Seattle Public Schools owned up to a big blunder in March when it revealed that it had submitted misinformation on federal grant applications for a program serving Native American students--and would consequently have to return $300,000. For two years running, the program claimed to have three times as many Native American students as it really had (or at least as it could prove it had with documents showing the tribal status of students or their family members.)

Now, the district is admitting that it made another bad error when applying for that same grant this year. Actually, the district didn't apply at all because it missed the February 12 deadline. Consequently, the district is losing out on the chance to get $82,000 in federal funding next year for the "Huchoosedah Indian Education Program."

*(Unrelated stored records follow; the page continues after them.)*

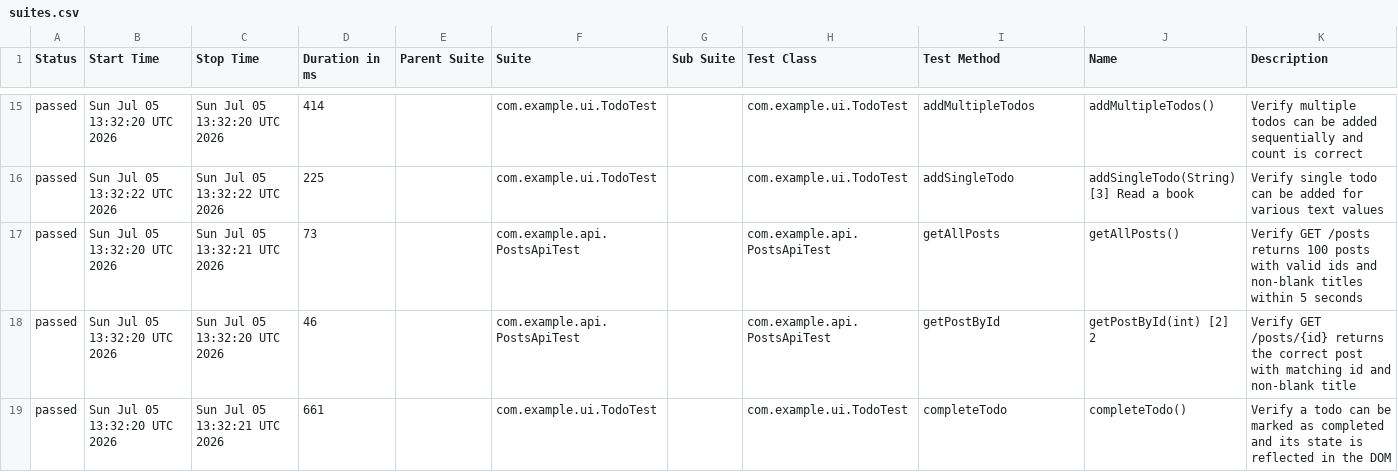
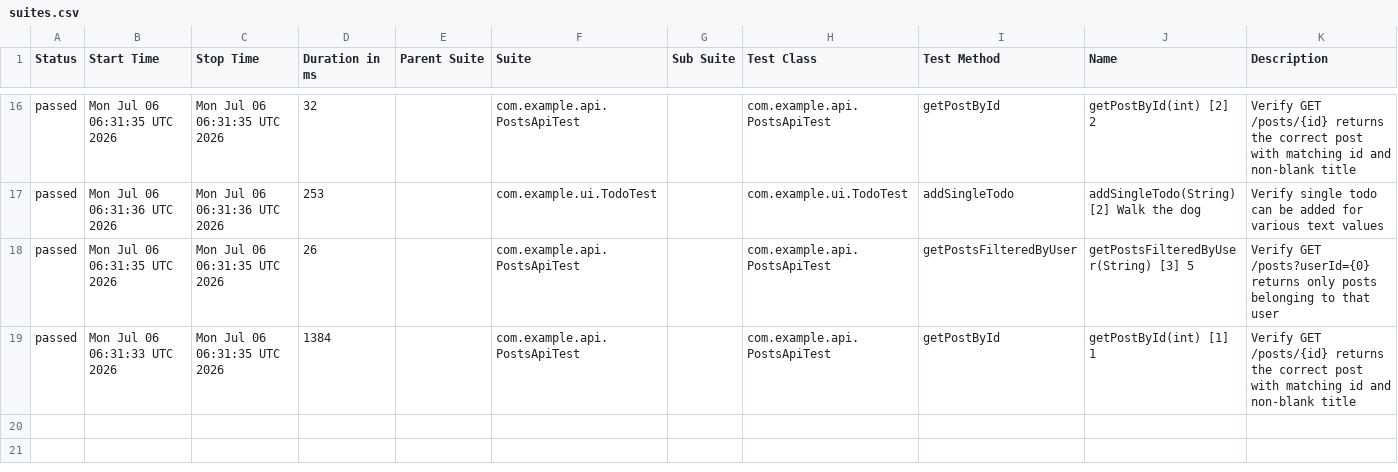
Before and after one commit to vb1lyi/playwright-java-sol, a CSV file: data/suites.csv, drawn as a sheet; only a part is shown, gaps mark what is left out; the diff covers the shown part only.

```diff
--- a/data/suites.csv
+++ b/data/suites.csv
@@ -15,5 +16,4 @@
-"passed","Sun Jul 05 13:32:20 UTC 2026","Sun Jul 05 13:32:20 UTC 2026","414","","com.example.ui.TodoTest","","com.example.ui.TodoTest","addMultipleTodos","addMultipleTodos()","Verify multiple todos can be added sequentially and count is correct"
-"passed","Sun Jul 05 13:32:22 UTC 2026","Sun Jul 05 13:32:22 UTC 2026","225","","com.example.ui.TodoTest","","com.example.ui.TodoTest","addSingleTodo","addSingleTodo(String) [3] Read a book","Verify single todo can be added for various text values"
-"passed","Sun Jul 05 13:32:20 UTC 2026","Sun Jul 05 13:32:21 UTC 2026","73","","com.example.api.PostsApiTest","","com.example.api.PostsApiTest","getAllPosts","getAllPosts()","Verify GET /posts returns 100 posts with valid ids and non-blank titles within 5 seconds"
-"passed","Sun Jul 05 13:32:20 UTC 2026","Sun Jul 05 13:32:20 UTC 2026","46","","com.example.api.PostsApiTest","","com.example.api.PostsApiTest","getPostById","getPostById(int) [2] 2","Verify GET /posts/{id} returns the correct post with matching id and non-blank title"
-"passed","Sun Jul 05 13:32:20 UTC 2026","Sun Jul 05 13:32:21 UTC 2026","661","","com.example.ui.TodoTest","","com.example.ui.TodoTest","completeTodo","completeTodo()","Verify a todo can be marked as completed and its state is reflected in the DOM"
+"passed","Mon Jul 06 06:31:35 UTC 2026","Mon Jul 06 06:31:35 UTC 2026","32","","com.example.api.PostsApiTest","","com.example.api.PostsApiTest","getPostById","getPostById(int) [2] 2","Verify GET /posts/{id} returns the correct post with matching id and non-blank title"
+"passed","Mon Jul 06 06:31:36 UTC 2026","Mon Jul 06 06:31:36 UTC 2026","253","","com.example.ui.TodoTest","","com.example.ui.TodoTest","addSingleTodo","addSingleTodo(String) [2] Walk the dog","Verify single todo can be added for various text values"
+"passed","Mon Jul 06 06:31:35 UTC 2026","Mon Jul 06 06:31:35 UTC 2026","26","","com.example.api.PostsApiTest","","com.example.api.PostsApiTest","getPostsFilteredByUser","getPostsFilteredByUser(String) [3] 5","Verify GET /posts?userId={0} returns only posts belonging to that user"
+"passed","Mon Jul 06 06:31:33 UTC 2026","Mon Jul 06 06:31:35 UTC 2026","1384","","com.example.api.PostsApiTest","","com.example.api.PostsApiTest","getPostById","getPostById(int) [1] 1","Verify GET /posts/{id} returns the correct post with matching id and non-blank title"
```
Also changed, not shown: 3 added rows, 2 removed rows and 54 edited cells elsewhere in this file, data/behaviors.csv, 52 other files.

Seattle Schools spokesperson Patti Spencer-Watkins says the district will use $82,000 of its own money to make up the difference, even though the district faces a $31 million budget gap. Still, parents are questioning whether anyone has been held accountable for such a stunning display of ineptitude.

"He blew it," says parent Sarah Sense-Wilson, referring to Huchoosedah's director, Arlie Neskahi, who was responsible for submitting the grant application. She says he told parents he had been tripped up by computer problems. While Neskahi was not responsible for the earlier errors--he assumed his position just this November--Sense-Wilson says that a parent and community group she's part of, called the American Indian Alaska Native American Alliance, has submitted a letter calling for Neskahi to be fired.

The grant that the district missed out on was just one source of federal and state funding for the program, which will have a $300,000 budget next year.

But Sense-Wilson says there was more than $82,000 at stake. If the program had aggressively sought tribal documentation for all of the 1,100 students in the program this year, she says, it might have been able to apply for more federal funds. Instead, the district still has documentation for only 385 of the students.

She also sees the missed deadline as symptomatic of broader mismanagement of the program, which she says has failed to engage parents and cut back on academic tutoring.

Neskahi could not be reached immediately for comment. Spencer-Watkins says she is not at liberty to discuss matters of employee discipline and so cannot say whether the district has reprimanded Neskahi or his supervisor, both of whom remain on the job.

Spencer-Watkins adds that the district has taken measures to ensure that the mistakes of the past don't happen again, including having an internal auditor regularly review the program.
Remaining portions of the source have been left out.